(Recorded data)
*** Block opens ***
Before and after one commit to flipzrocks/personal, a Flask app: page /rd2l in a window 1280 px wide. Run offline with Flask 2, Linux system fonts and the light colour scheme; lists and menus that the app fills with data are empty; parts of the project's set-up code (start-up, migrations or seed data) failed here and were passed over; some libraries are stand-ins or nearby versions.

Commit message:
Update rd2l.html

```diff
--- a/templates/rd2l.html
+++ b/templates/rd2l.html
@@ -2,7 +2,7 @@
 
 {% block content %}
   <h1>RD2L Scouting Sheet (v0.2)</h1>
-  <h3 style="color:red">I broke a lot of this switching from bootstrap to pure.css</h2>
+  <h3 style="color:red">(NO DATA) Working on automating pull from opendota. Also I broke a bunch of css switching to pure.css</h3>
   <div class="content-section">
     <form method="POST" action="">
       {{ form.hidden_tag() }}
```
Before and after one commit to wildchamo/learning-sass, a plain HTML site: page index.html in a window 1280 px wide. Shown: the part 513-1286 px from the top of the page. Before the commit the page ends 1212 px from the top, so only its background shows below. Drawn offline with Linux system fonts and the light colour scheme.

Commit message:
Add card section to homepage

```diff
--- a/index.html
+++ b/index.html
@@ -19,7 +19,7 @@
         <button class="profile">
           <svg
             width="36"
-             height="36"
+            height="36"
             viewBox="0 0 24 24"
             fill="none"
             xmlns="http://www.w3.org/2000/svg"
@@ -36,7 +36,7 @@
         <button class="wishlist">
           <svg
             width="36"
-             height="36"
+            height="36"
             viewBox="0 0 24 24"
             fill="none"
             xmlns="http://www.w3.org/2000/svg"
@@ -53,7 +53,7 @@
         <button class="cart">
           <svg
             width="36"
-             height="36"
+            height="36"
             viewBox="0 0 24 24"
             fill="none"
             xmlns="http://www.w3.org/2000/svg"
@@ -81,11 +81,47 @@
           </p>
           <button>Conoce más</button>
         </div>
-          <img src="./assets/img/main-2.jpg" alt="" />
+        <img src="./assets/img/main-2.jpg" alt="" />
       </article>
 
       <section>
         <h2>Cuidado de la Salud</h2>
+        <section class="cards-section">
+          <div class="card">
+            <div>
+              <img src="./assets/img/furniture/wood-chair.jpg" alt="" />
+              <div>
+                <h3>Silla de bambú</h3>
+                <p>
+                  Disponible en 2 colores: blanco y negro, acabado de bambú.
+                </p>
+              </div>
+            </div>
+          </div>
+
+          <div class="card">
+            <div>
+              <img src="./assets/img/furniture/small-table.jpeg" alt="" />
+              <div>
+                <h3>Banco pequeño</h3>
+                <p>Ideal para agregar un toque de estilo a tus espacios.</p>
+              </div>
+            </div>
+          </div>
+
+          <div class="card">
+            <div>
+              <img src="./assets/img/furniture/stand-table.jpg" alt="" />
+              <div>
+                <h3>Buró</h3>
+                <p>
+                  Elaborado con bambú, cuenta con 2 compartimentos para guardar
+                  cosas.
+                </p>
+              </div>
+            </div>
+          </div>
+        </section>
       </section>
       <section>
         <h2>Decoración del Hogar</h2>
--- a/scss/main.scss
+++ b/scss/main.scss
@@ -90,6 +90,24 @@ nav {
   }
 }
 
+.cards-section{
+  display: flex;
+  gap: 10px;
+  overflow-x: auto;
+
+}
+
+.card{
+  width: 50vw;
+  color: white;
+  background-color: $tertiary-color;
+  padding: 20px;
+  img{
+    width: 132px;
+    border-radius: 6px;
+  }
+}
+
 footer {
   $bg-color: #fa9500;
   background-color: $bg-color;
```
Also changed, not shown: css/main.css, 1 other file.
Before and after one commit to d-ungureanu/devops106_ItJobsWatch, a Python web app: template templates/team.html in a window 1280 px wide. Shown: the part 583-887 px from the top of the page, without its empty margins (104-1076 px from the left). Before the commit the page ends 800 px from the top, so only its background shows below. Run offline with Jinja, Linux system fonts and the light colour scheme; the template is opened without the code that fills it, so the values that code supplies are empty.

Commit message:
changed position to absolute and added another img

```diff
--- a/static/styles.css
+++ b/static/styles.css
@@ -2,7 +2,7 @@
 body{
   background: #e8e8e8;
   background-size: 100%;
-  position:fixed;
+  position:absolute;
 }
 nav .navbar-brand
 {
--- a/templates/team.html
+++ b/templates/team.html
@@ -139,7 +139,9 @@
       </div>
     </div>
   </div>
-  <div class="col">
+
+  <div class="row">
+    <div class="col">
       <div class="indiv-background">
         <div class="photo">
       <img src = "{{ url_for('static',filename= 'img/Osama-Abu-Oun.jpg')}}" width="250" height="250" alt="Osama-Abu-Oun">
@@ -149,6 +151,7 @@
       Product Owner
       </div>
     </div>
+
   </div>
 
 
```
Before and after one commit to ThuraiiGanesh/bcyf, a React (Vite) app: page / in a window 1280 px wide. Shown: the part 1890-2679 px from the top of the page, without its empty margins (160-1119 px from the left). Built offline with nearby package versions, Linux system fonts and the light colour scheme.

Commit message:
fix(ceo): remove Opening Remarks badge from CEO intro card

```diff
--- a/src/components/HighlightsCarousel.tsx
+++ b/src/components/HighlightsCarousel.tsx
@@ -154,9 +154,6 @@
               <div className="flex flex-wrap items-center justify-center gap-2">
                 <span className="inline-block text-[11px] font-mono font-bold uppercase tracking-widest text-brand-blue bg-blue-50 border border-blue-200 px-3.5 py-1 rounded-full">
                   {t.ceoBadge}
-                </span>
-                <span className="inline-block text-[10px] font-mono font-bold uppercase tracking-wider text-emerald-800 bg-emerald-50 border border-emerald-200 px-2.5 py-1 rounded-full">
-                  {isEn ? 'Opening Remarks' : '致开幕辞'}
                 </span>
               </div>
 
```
*** Block closes ***
## WHAT THE TASK REQUIRES
Copy out the data exactly as it stands, leaving nothing out.

## YOUR RESPONSE
Before and after one commit to flipzrocks/personal, a Flask app: page /rd2l in a window 1280 px wide. Run offline with Flask 2, Linux system fonts and the light colour scheme; lists and menus that the app fills with data are empty; parts of the project's set-up code (start-up, migrations or seed data) failed here and were passed over; some libraries are stand-ins or nearby versions.

Commit message:
Update rd2l.html

```diff
--- a/templates/rd2l.html
+++ b/templates/rd2l.html
@@ -2,7 +2,7 @@
 
 {% block content %}
   <h1>RD2L Scouting Sheet (v0.2)</h1>
-  <h3 style="color:red">I broke a lot of this switching from bootstrap to pure.css</h2>
+  <h3 style="color:red">(NO DATA) Working on automating pull from opendota. Also I broke a bunch of css switching to pure.css</h3>
   <div class="content-section">
     <form method="POST" action="">
       {{ form.hidden_tag() }}
```
Before and after one commit to wildchamo/learning-sass, a plain HTML site: page index.html in a window 1280 px wide. Shown: the part 513-1286 px from the top of the page. Before the commit the page ends 1212 px from the top, so only its background shows below. Drawn offline with Linux system fonts and the light colour scheme.

Commit message:
Add card section to homepage

```diff
--- a/index.html
+++ b/index.html
@@ -19,7 +19,7 @@
         <button class="profile">
           <svg
             width="36"
-             height="36"
+            height="36"
             viewBox="0 0 24 24"
             fill="none"
             xmlns="http://www.w3.org/2000/svg"
@@ -36,7 +36,7 @@
         <button class="wishlist">
           <svg
             width="36"
-             height="36"
+            height="36"
             viewBox="0 0 24 24"
             fill="none"
             xmlns="http://www.w3.org/2000/svg"
@@ -53,7 +53,7 @@
         <button class="cart">
           <svg
             width="36"
-             height="36"
+            height="36"
             viewBox="0 0 24 24"
             fill="none"
             xmlns="http://www.w3.org/2000/svg"
@@ -81,11 +81,47 @@
           </p>
           <button>Conoce más</button>
         </div>
-          <img src="./assets/img/main-2.jpg" alt="" />
+        <img src="./assets/img/main-2.jpg" alt="" />
       </article>
 
       <section>
         <h2>Cuidado de la Salud</h2>
+        <section class="cards-section">
+          <div class="card">
+            <div>
+              <img src="./assets/img/furniture/wood-chair.jpg" alt="" />
+              <div>
+                <h3>Silla de bambú</h3>
+                <p>
+                  Disponible en 2 colores: blanco y negro, acabado de bambú.
+                </p>
+              </div>
+            </div>
+          </div>
+
+          <div class="card">
+            <div>
+              <img src="./assets/img/furniture/small-table.jpeg" alt="" />
+              <div>
+                <h3>Banco pequeño</h3>
+                <p>Ideal para agregar un toque de estilo a tus espacios.</p>
+              </div>
+            </div>
+          </div>
+
+          <div class="card">
+            <div>
+              <img src="./assets/img/furniture/stand-table.jpg" alt="" />
+              <div>
+                <h3>Buró</h3>
+                <p>
+                  Elaborado con bambú, cuenta con 2 compartimentos para guardar
+                  cosas.
+                </p>
+              </div>
+            </div>
+          </div>
+        </section>
       </section>
       <section>
         <h2>Decoración del Hogar</h2>
--- a/scss/main.scss
+++ b/scss/main.scss
@@ -90,6 +90,24 @@ nav {
   }
 }
 
+.cards-section{
+  display: flex;
+  gap: 10px;
+  overflow-x: auto;
+
+}
+
+.card{
+  width: 50vw;
+  color: white;
+  background-color: $tertiary-color;
+  padding: 20px;
+  img{
+    width: 132px;
+    border-radius: 6px;
+  }
+}
+
 footer {
   $bg-color: #fa9500;
   background-color: $bg-color;
```
Also changed, not shown: css/main.css, 1 other file.
Before and after one commit to d-ungureanu/devops106_ItJobsWatch, a Python web app: template templates/team.html in a window 1280 px wide. Shown: the part 583-887 px from the top of the page, without its empty margins (104-1076 px from the left). Before the commit the page ends 800 px from the top, so only its background shows below. Run offline with Jinja, Linux system fonts and the light colour scheme; the template is opened without the code that fills it, so the values that code supplies are empty.

Commit message:
changed position to absolute and added another img

```diff
--- a/static/styles.css
+++ b/static/styles.css
@@ -2,7 +2,7 @@
 body{
   background: #e8e8e8;
   background-size: 100%;
-  position:fixed;
+  position:absolute;
 }
 nav .navbar-brand
 {
--- a/templates/team.html
+++ b/templates/team.html
@@ -139,7 +139,9 @@
       </div>
     </div>
   </div>
-  <div class="col">
+
+  <div class="row">
+    <div class="col">
       <div class="indiv-background">
         <div class="photo">
       <img src = "{{ url_for('static',filename= 'img/Osama-Abu-Oun.jpg')}}" width="250" height="250" alt="Osama-Abu-Oun">
@@ -149,6 +151,7 @@
       Product Owner
       </div>
     </div>
+
   </div>
 
 
```
Before and after one commit to ThuraiiGanesh/bcyf, a React (Vite) app: page / in a window 1280 px wide. Shown: the part 1890-2679 px from the top of the page, without its empty margins (160-1119 px from the left). Built offline with nearby package versions, Linux system fonts and the light colour scheme.

Commit message:
fix(ceo): remove Opening Remarks badge from CEO intro card

```diff
--- a/src/components/HighlightsCarousel.tsx
+++ b/src/components/HighlightsCarousel.tsx
@@ -154,9 +154,6 @@
               <div className="flex flex-wrap items-center justify-center gap-2">
                 <span className="inline-block text-[11px] font-mono font-bold uppercase tracking-widest text-brand-blue bg-blue-50 border border-blue-200 px-3.5 py-1 rounded-full">
                   {t.ceoBadge}
-                </span>
-                <span className="inline-block text-[10px] font-mono font-bold uppercase tracking-wider text-emerald-800 bg-emerald-50 border border-emerald-200 px-2.5 py-1 rounded-full">
-                  {isEn ? 'Opening Remarks' : '致开幕辞'}
                 </span>
               </div>
 
```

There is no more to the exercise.